if it does not address key challenges to its global
competitiveness, experts from Johns Hopkins and elsewhere
told a Capitol Hill audience last week.
The panel, convened for a session called "Rekindling
the Passion for Innovation," addressed about 200 university
alumni and friends, congressional staffers, policy
advocates and others during the first Johns Hopkins
Gathered in a Senate office building, the group
discussed shortcomings in K-12 education, lack of student
interest in advanced science and technology education,
regulatory and legal obstacles to innovation, restrictions
on foreign students and other problems facing America
"The government has fallen short in this country in
providing a framework in which the for-profit and nonprofit
sectors can function," panelist Sen. Paul Sarbanes, D-Md.,
Sarbanes called for long-term, consistent and
dependable government investments in education and in
research and development. "I find it very frustrating that
we can't get the system structured properly," he said.
University President William R.
Brody moderated the discussion, describing what he
called an "increasing unwillingness on the part of American
society to accept or tolerate risk, especially the kind of
daring entrepreneurial risk that is capable of creating
entirely new industries."
Others on the panel were Nicholas Jones, dean of the
Whiting School of Engineering; Chi Dang, vice dean for
research in the School of Medicine; Aris Melissaratos,
secretary of the Maryland Department of Business and
Economic Development; and Deborah Wince-Smith, president of
the Council on Competitiveness.

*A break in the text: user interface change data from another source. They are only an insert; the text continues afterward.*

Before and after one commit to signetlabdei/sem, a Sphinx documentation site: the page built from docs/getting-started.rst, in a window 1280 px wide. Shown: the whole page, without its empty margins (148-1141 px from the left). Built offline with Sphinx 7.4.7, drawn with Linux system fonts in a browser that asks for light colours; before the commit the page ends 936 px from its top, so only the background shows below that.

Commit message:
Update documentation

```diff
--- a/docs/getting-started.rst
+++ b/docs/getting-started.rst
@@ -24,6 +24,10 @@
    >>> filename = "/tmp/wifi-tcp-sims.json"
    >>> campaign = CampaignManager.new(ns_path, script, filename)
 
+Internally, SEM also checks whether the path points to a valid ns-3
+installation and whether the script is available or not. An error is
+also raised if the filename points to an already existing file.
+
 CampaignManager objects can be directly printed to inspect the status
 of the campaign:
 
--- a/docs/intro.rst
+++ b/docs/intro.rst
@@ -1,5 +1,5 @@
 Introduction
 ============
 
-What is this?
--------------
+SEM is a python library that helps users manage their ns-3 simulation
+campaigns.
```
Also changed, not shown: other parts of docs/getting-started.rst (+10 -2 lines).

Panelists also described opportunities for increased
competitiveness that are opened up by new research
directions in the life sciences and information
The Johns Hopkins Government Forum was sponsored by

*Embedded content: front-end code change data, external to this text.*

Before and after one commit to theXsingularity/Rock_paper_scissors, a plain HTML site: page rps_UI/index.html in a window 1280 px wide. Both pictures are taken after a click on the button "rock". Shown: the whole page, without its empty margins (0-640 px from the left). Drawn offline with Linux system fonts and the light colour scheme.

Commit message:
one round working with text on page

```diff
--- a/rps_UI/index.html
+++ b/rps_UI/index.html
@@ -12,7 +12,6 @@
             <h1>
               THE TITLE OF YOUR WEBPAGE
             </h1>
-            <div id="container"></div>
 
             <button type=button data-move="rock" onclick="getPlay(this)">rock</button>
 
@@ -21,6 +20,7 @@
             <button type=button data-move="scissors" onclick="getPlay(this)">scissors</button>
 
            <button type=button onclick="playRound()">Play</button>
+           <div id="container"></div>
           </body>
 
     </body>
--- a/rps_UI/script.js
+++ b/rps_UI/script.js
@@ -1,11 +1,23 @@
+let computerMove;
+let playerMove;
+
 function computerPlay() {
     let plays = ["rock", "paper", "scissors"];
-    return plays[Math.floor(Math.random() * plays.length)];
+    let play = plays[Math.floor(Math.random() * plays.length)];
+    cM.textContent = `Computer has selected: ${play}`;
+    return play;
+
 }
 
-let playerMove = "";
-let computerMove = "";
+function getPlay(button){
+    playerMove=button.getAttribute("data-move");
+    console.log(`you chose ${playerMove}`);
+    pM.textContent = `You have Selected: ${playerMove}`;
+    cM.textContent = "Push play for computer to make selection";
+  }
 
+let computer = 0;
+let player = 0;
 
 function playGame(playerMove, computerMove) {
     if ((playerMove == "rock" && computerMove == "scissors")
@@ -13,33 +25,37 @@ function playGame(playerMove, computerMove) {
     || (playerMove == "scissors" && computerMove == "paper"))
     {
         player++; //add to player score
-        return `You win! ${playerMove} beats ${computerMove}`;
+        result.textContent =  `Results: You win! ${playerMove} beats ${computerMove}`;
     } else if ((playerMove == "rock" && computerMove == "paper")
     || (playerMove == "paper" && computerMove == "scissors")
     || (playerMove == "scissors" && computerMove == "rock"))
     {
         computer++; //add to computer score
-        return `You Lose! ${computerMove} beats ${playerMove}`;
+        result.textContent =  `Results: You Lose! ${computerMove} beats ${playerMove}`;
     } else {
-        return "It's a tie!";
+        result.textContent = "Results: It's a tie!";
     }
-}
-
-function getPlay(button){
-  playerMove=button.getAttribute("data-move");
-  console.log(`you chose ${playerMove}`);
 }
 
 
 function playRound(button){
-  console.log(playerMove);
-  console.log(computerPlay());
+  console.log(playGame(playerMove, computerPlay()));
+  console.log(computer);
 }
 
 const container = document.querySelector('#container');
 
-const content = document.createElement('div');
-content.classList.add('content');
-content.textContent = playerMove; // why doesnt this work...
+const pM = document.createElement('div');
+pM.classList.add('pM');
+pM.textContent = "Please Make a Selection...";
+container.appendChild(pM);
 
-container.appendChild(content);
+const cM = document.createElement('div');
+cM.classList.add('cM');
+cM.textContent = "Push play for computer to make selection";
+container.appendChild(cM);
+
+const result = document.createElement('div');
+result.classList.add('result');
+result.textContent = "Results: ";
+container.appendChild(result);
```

the offices of Government, Community and Public Affairs and
Alumni Relations. The next event in the new public policy
series, "The Science, Ethics and Politics of Stem Cell
Research," will be held in Washington on Nov. 15.
Additional sponsors are the Phoebe R. Berman Bioethics
Institute and Johns Hopkins Medicine.